** Assignment **
Print each entry verbatim.
START Data for this task
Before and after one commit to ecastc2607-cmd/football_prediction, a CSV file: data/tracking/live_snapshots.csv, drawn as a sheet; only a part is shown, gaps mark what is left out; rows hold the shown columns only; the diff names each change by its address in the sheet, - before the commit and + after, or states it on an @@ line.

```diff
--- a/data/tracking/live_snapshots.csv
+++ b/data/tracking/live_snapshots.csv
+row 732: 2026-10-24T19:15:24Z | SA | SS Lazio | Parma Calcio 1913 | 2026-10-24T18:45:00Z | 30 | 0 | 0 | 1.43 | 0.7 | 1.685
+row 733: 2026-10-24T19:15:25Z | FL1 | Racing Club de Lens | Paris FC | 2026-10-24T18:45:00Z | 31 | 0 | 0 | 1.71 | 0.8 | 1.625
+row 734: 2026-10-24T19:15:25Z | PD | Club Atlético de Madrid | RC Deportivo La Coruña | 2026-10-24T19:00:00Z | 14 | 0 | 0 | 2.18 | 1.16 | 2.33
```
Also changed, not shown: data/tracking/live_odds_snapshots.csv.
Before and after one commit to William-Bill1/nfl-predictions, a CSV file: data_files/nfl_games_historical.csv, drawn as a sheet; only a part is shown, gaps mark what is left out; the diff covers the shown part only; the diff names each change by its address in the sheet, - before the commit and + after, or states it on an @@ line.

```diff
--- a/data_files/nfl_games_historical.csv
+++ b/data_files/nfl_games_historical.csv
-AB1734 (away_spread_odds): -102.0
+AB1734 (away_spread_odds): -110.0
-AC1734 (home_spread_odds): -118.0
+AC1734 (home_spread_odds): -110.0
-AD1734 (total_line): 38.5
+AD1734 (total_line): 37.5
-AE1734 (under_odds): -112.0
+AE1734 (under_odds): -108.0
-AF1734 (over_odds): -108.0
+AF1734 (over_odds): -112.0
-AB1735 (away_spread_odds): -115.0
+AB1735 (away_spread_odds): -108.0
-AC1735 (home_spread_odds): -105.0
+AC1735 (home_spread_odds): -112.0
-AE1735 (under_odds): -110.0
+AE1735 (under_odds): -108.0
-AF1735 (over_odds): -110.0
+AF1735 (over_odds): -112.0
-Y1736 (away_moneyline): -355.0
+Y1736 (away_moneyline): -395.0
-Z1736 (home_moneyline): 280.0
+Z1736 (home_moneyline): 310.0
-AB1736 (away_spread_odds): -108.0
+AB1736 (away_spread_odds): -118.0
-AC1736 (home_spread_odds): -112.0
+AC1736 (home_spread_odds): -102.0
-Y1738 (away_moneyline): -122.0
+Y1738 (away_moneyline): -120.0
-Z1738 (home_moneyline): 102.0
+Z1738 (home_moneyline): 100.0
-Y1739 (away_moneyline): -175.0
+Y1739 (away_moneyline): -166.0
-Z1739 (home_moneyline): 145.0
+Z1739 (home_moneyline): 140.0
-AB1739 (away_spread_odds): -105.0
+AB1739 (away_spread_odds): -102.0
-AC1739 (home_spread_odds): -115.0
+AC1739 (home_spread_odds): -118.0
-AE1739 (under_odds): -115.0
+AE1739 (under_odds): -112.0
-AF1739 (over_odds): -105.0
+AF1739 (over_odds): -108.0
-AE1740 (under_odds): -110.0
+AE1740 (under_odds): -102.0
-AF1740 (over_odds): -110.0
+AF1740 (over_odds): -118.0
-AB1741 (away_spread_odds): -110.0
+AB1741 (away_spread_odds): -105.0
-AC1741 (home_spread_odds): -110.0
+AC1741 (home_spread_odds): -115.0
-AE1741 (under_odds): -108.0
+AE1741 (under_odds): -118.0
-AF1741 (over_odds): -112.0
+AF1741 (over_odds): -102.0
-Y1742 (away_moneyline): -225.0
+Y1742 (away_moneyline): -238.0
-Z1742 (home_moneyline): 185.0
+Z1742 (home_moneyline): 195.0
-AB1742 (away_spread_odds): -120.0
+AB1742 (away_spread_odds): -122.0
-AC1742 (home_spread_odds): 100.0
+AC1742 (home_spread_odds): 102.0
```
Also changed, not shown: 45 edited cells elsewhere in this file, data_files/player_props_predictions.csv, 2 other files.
END Data for this task
** Reply to the task **
Before and after one commit to ecastc2607-cmd/football_prediction, a CSV file: data/tracking/live_snapshots.csv, drawn as a sheet; only a part is shown, gaps mark what is left out; rows hold the shown columns only; the diff names each change by its address in the sheet, - before the commit and + after, or states it on an @@ line.

```diff
--- a/data/tracking/live_snapshots.csv
+++ b/data/tracking/live_snapshots.csv
+row 732: 2026-10-24T19:15:24Z | SA | SS Lazio | Parma Calcio 1913 | 2026-10-24T18:45:00Z | 30 | 0 | 0 | 1.43 | 0.7 | 1.685
+row 733: 2026-10-24T19:15:25Z | FL1 | Racing Club de Lens | Paris FC | 2026-10-24T18:45:00Z | 31 | 0 | 0 | 1.71 | 0.8 | 1.625
+row 734: 2026-10-24T19:15:25Z | PD | Club Atlético de Madrid | RC Deportivo La Coruña | 2026-10-24T19:00:00Z | 14 | 0 | 0 | 2.18 | 1.16 | 2.33
```
Also changed, not shown: data/tracking/live_odds_snapshots.csv.
Before and after one commit to William-Bill1/nfl-predictions, a CSV file: data_files/nfl_games_historical.csv, drawn as a sheet; only a part is shown, gaps mark what is left out; the diff covers the shown part only; the diff names each change by its address in the sheet, - before the commit and + after, or states it on an @@ line.

```diff
--- a/data_files/nfl_games_historical.csv
+++ b/data_files/nfl_games_historical.csv
-AB1734 (away_spread_odds): -102.0
+AB1734 (away_spread_odds): -110.0
-AC1734 (home_spread_odds): -118.0
+AC1734 (home_spread_odds): -110.0
-AD1734 (total_line): 38.5
+AD1734 (total_line): 37.5
-AE1734 (under_odds): -112.0
+AE1734 (under_odds): -108.0
-AF1734 (over_odds): -108.0
+AF1734 (over_odds): -112.0
-AB1735 (away_spread_odds): -115.0
+AB1735 (away_spread_odds): -108.0
-AC1735 (home_spread_odds): -105.0
+AC1735 (home_spread_odds): -112.0
-AE1735 (under_odds): -110.0
+AE1735 (under_odds): -108.0
-AF1735 (over_odds): -110.0
+AF1735 (over_odds): -112.0
-Y1736 (away_moneyline): -355.0
+Y1736 (away_moneyline): -395.0
-Z1736 (home_moneyline): 280.0
+Z1736 (home_moneyline): 310.0
-AB1736 (away_spread_odds): -108.0
+AB1736 (away_spread_odds): -118.0
-AC1736 (home_spread_odds): -112.0
+AC1736 (home_spread_odds): -102.0
-Y1738 (away_moneyline): -122.0
+Y1738 (away_moneyline): -120.0
-Z1738 (home_moneyline): 102.0
+Z1738 (home_moneyline): 100.0
-Y1739 (away_moneyline): -175.0
+Y1739 (away_moneyline): -166.0
-Z1739 (home_moneyline): 145.0
+Z1739 (home_moneyline): 140.0
-AB1739 (away_spread_odds): -105.0
+AB1739 (away_spread_odds): -102.0
-AC1739 (home_spread_odds): -115.0
+AC1739 (home_spread_odds): -118.0
-AE1739 (under_odds): -115.0
+AE1739 (under_odds): -112.0
-AF1739 (over_odds): -105.0
+AF1739 (over_odds): -108.0
-AE1740 (under_odds): -110.0
+AE1740 (under_odds): -102.0
-AF1740 (over_odds): -110.0
+AF1740 (over_odds): -118.0
-AB1741 (away_spread_odds): -110.0
+AB1741 (away_spread_odds): -105.0
-AC1741 (home_spread_odds): -110.0
+AC1741 (home_spread_odds): -115.0
-AE1741 (under_odds): -108.0
+AE1741 (under_odds): -118.0
-AF1741 (over_odds): -112.0
+AF1741 (over_odds): -102.0
-Y1742 (away_moneyline): -225.0
+Y1742 (away_moneyline): -238.0
-Z1742 (home_moneyline): 185.0
+Z1742 (home_moneyline): 195.0
-AB1742 (away_spread_odds): -120.0
+AB1742 (away_spread_odds): -122.0
-AC1742 (home_spread_odds): 100.0
+AC1742 (home_spread_odds): 102.0
```
Also changed, not shown: 45 edited cells elsewhere in this file, data_files/player_props_predictions.csv, 2 other files.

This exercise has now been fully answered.